2016 offered up some conflicting trends in cyber events according to this year’s Verizon Data Breach Investigations Report (DBIR), but one thing is clear – issues like ransomware, outside hackers, and social engineering aren’t going away any time soon.
“It is true that the DBIR will never be blank as—choose your cliché—‘there is no such thing as 100 percent secure’ or ’perfection is the enemy of good enough.’ It is also true that due to the nature of the report we admittedly have a lack of success stories.
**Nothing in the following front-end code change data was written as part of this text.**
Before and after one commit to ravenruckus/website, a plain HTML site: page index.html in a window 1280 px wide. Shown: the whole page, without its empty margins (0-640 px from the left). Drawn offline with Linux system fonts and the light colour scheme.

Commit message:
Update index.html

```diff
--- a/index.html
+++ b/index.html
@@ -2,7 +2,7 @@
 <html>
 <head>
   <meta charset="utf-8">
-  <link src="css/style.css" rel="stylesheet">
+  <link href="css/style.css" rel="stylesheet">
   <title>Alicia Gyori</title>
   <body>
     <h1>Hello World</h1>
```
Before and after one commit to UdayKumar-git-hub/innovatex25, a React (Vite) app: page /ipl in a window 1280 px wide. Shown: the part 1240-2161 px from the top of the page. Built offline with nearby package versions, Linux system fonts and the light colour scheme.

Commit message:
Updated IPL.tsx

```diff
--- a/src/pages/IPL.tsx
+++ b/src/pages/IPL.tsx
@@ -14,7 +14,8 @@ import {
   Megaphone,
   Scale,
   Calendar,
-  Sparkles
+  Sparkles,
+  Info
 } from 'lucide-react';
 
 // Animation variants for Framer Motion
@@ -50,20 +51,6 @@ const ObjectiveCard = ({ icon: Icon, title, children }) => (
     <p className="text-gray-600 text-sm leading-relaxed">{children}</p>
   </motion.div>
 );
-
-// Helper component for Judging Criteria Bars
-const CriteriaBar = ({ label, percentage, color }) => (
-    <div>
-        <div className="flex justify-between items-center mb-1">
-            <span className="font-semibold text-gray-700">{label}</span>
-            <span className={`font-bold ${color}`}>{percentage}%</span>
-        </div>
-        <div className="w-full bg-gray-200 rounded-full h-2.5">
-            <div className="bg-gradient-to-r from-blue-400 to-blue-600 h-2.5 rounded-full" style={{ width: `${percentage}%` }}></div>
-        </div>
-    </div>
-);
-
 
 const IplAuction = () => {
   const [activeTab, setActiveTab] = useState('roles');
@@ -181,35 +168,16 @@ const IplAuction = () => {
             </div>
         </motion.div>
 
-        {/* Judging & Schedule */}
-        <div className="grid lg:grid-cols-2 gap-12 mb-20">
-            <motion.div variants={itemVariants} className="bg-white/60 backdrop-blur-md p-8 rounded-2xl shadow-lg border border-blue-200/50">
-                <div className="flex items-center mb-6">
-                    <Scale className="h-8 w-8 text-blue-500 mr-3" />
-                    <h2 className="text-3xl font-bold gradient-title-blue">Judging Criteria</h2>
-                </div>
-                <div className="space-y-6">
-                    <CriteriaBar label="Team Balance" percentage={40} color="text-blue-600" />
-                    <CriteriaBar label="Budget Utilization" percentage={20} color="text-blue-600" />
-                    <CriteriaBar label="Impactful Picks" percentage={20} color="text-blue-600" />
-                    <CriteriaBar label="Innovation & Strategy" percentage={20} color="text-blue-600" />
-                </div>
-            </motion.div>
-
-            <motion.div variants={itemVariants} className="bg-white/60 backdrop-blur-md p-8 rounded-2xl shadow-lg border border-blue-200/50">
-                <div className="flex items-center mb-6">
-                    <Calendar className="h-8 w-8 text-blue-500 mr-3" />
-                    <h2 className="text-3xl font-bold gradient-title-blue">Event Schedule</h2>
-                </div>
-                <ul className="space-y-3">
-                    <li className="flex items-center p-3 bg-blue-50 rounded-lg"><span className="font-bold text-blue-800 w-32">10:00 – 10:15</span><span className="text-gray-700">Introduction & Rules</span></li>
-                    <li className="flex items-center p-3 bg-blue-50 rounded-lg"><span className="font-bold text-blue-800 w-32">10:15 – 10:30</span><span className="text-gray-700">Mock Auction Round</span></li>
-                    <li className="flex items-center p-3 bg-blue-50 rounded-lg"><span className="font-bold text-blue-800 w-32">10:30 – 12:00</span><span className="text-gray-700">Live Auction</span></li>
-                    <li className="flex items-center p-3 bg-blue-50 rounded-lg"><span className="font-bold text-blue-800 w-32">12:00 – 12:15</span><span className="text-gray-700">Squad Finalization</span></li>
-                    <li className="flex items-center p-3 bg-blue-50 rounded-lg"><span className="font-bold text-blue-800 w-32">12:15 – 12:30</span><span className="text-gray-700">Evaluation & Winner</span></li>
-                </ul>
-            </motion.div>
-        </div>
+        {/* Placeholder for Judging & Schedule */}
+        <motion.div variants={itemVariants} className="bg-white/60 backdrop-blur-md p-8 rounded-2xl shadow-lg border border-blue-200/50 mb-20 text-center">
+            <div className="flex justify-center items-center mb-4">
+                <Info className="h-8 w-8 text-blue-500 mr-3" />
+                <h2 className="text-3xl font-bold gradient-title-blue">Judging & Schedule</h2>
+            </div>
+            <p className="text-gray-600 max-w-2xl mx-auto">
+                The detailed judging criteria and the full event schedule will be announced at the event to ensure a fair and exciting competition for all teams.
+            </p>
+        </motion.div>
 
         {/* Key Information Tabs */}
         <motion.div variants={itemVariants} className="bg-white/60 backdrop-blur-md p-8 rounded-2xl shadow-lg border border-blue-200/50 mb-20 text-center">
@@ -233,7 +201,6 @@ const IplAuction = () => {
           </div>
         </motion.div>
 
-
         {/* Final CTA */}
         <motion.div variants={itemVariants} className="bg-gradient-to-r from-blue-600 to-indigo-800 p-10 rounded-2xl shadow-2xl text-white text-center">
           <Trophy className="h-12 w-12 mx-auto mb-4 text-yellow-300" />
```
After all, this is at its core a report about confirmed data breaches,” wrote the authors of Verizon’s annual DBIR. The report included not only confirmed breaches but other cyber incidents, as well as a breakdown of incidents by industry.
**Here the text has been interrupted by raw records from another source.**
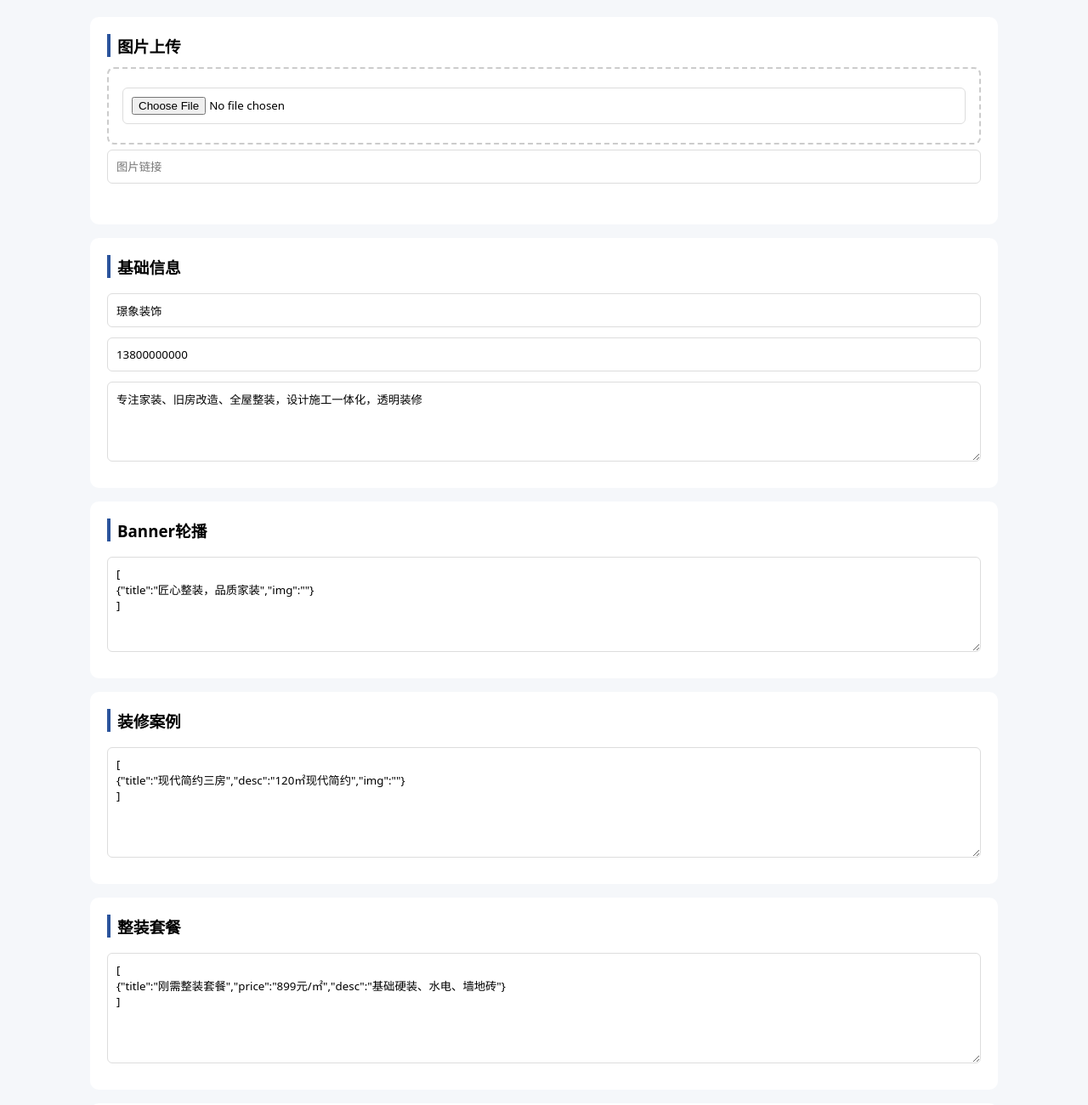
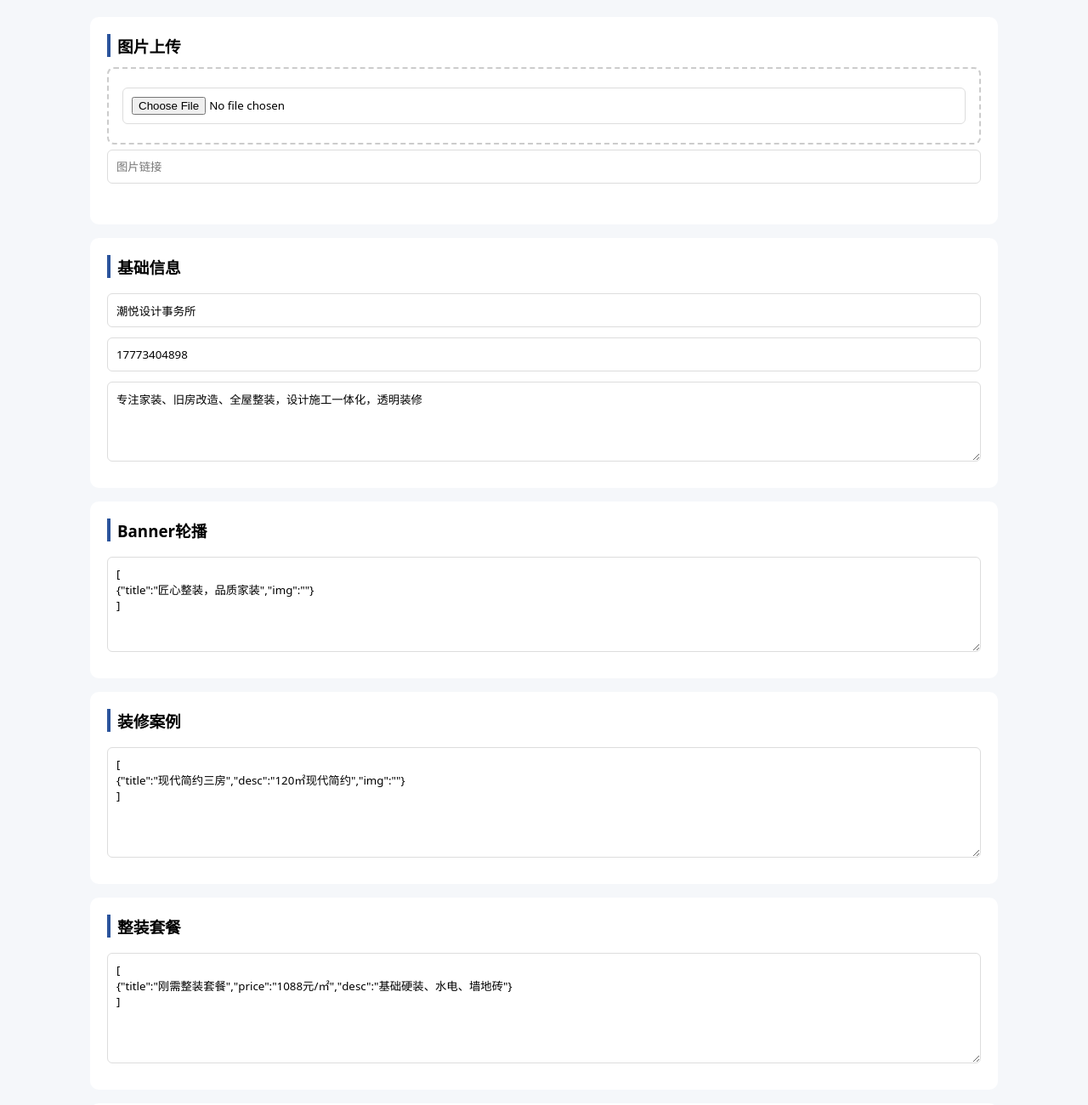
Before and after one commit to hzr123hzr/zhuangxiu-website, a plain HTML site: page admin.html in a window 1280 px wide. Shown: the top 1300 px of the page at 85% size. Drawn offline with Linux system fonts and the light colour scheme.

Commit message:
Update admin.html

```diff
--- a/admin.html
+++ b/admin.html
@@ -3,7 +3,7 @@
 <head>
 <meta charset="UTF-8">
 <meta name="viewport" content="width=device-width, initial-scale=1.0">
-<title>璟象装饰｜内容管理</title>
+<title>潮悦设计事务所｜内容管理</title>
 <style>
 *{box-sizing:border-box;font-family:system-ui}
 body{max-width:1100px;margin:20px auto;padding:0 16px;background:#f5f7fa}
@@ -28,8 +28,8 @@ button{padding:10px 16px;border:none;border-radius:6px;background:#2563eb;color:
 
 <div class="box">
   <h3>基础信息</h3>
-  <input id="siteName" placeholder="公司名称" value="璟象装饰">
-  <input id="sitePhone" placeholder="联系电话" value="13800000000">
+  <input id="siteName" placeholder="公司名称" value="潮悦设计事务所">
+  <input id="sitePhone" placeholder="联系电话" value="17773404898">
   <textarea id="siteDesc" rows="4" placeholder="公司简介">专注家装、旧房改造、全屋整装，设计施工一体化，透明装修</textarea>
 </div>
 
@@ -50,7 +50,7 @@ button{padding:10px 16px;border:none;border-radius:6px;background:#2563eb;color:
 <div class="box">
   <h3>整装套餐</h3>
   <textarea id="pkgTxt" rows="6">[
-{"title":"刚需整装套餐","price":"899元/㎡","desc":"基础硬装、水电、墙地砖"}
+{"title":"刚需整装套餐","price":"1088元/㎡","desc":"基础硬装、水电、墙地砖"}
 ]</textarea>
 </div>
 
```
Data appeared to suggest a rise in internally-driven cyber incidents and cyber espionage, however, Verizon commented that it would “not be making any proclamations about internal threats on the rise and would not bet the farm that this line will continue to trend upward.” Absolute numbers showed that the reason for the rise in internal threats was a drop in two specific types of external threats: password-stealing botnets and point-of-sale incidents, which Verizon noted have “gone back to being primarily a small business problem” after major retailer breaches a few years ago.
Payment card skimming remains a problem, Verizon noted, commenting, “This year we saw one particular shift from previous years that is worthy of remark. The number of incidents involving gas pump terminals increased over three-fold from last year, while at the same time, there was approximately a 25 percent decrease from last year in the number of incidents with ATMs as the affected asset.”